By now, you’ve probably heard about Google Analytics 4 (GA4) – but you also probably have a lot of questions (or even hesitations) about using this new tool.
Let’s start with the basics. GA4 is the latest version of Google Analytics that uses Firebase Analytics on the backend. It provides a better representation of user behavior than the existing Universal Analytics (UA), while allowing you to spend less time collecting and aggregating data.
Another big advantage of a GA4 property is that you can use it to track a website, an app, or both a website and app together – whereas UA properties only support websites.

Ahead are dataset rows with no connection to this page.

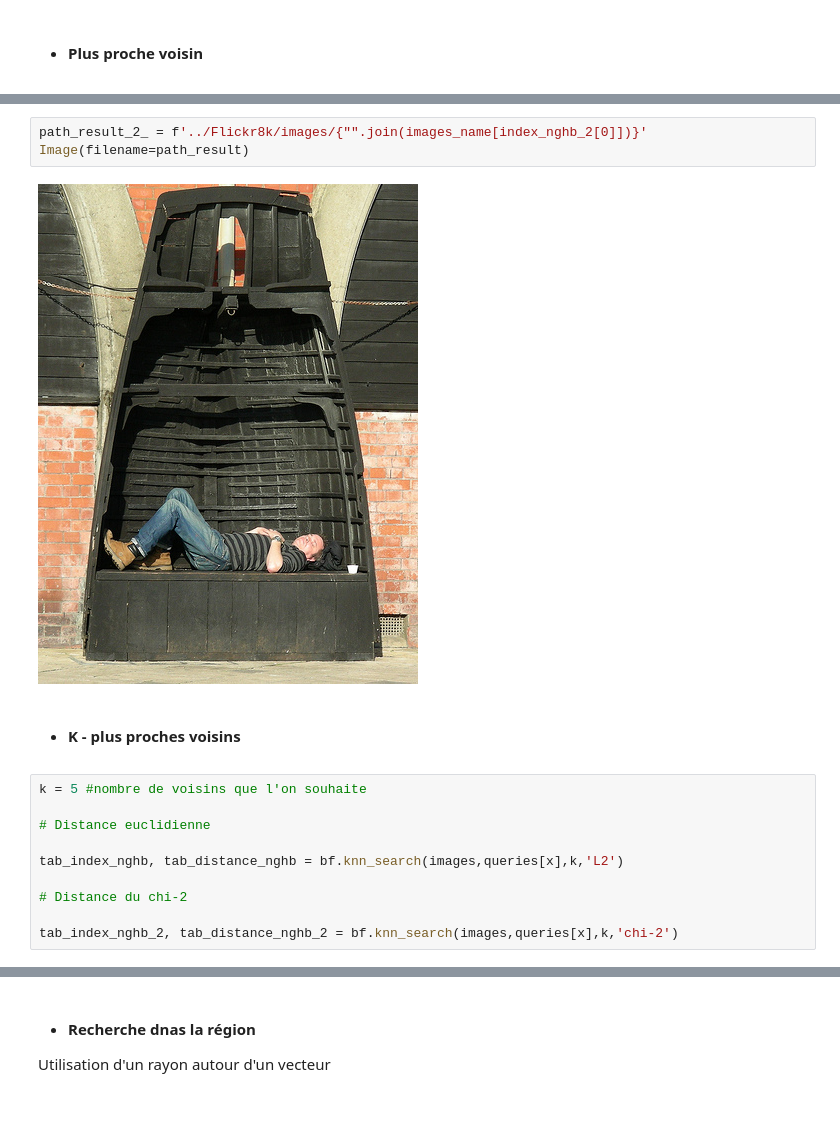
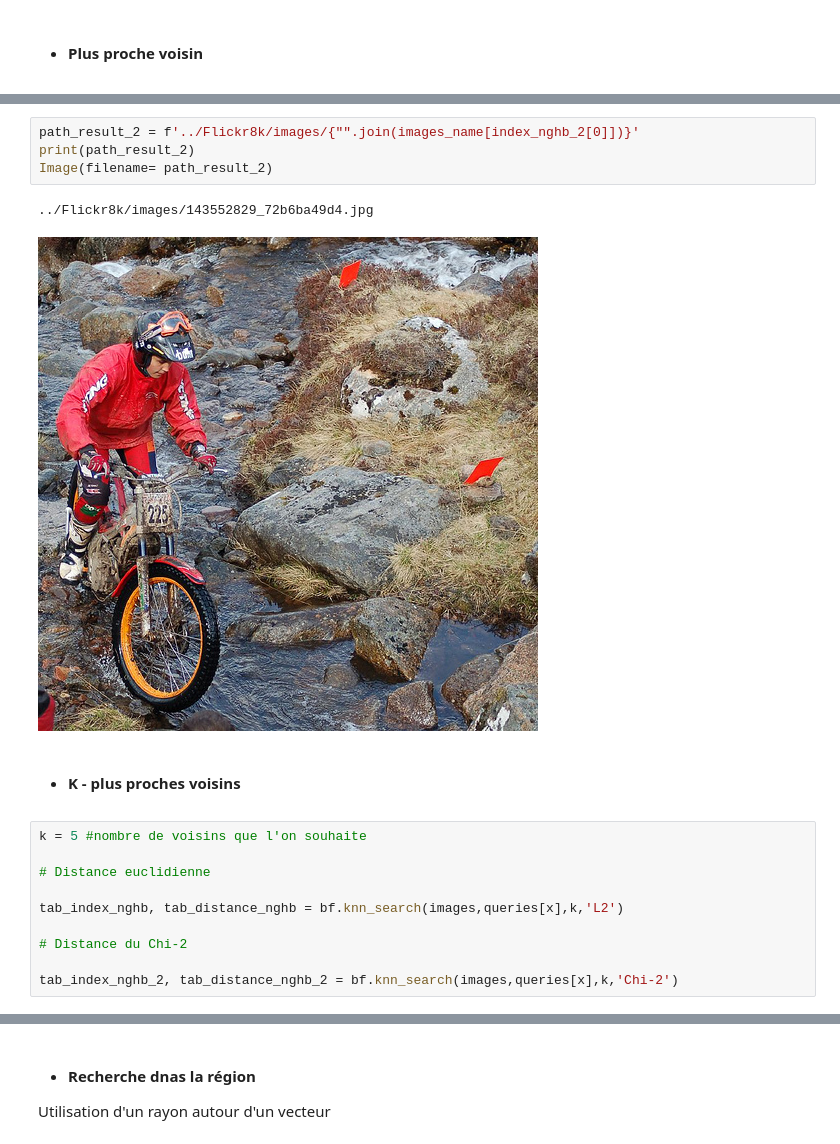
Before and after one commit to Matthoxx/recherche_images, a Jupyter notebook: recherche_force_brute.ipynb, the cells around one changed output, grey strips where cells are left out. Saved outputs shown, nothing was run; the diff lists cells and outputs as text; blank space fills up the shorter version.

```diff
--- a/recherche_force_brute.ipynb
+++ b/recherche_force_brute.ipynb
@@ -48,8 +52,10 @@ Image(filename=path_result)
 # %%
-path_result_2_ = f'../Flickr8k/images/{"".join(images_name[index_nghb_2[0]])}'
-Image(filename=path_result)
+path_result_2 = f'../Flickr8k/images/{"".join(images_name[index_nghb_2[0]])}'
+print(path_result_2)
+Image(filename= path_result_2)
 # %% [output]
+../Flickr8k/images/143552829_72b6ba49d4.jpg
-[figure, old version]
+[figure, new version]
 # %% [markdown]
 - #### K - plus proches voisins
 # %%
@@ -59,9 +65,9 @@ k = 5 #nombre de voisins que l'on souhaite
 
 tab_index_nghb, tab_distance_nghb = bf.knn_search(images,queries[x],k,'L2')
 
-# Distance du chi-2
+# Distance du Chi-2
 
-tab_index_nghb_2, tab_distance_nghb_2 = bf.knn_search(images,queries[x],k,'chi-2')
+tab_index_nghb_2, tab_distance_nghb_2 = bf.knn_search(images,queries[x],k,'Chi-2')
 # %%
 print('Distance Euclidienne')
 for i in tab_index_nghb:
```
Also changed, not shown: parts of 20 cells of this notebook, 6 other files.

While GA4 is very different from UA, even in terms of UI, it’s the next generation of Google Analytics and should be adopted eventually. However, GA4 is not going to completely replace UA anytime soon, so you should consider using both properties to track in parallel. Meaning, instead of switching or migrating, you can send data to both GA4 and UA.
Now let’s get into some of the main pros and cons of using GA4 in your organization.
GA4 is less dependent on tracking cookies or personally identifiable information (PII). It has privacy control to help users comply with Europe's General Data Protection Regulation (GDPR) or the California Consumer Privacy Act (CCPA). With a new approach to data controls, you can better manage how you collect, retain, and use your Analytics data.
You can use both GA4 and UA simultaneously. It will not negatively influence your data collection and the old UA will remain unchanged and still continue to collect data.
The upgrade process does not backfill your new GA4 property with historical data – meaning your GA4 property only collects data going forward. To see historical data, you’ll need to use your UA property.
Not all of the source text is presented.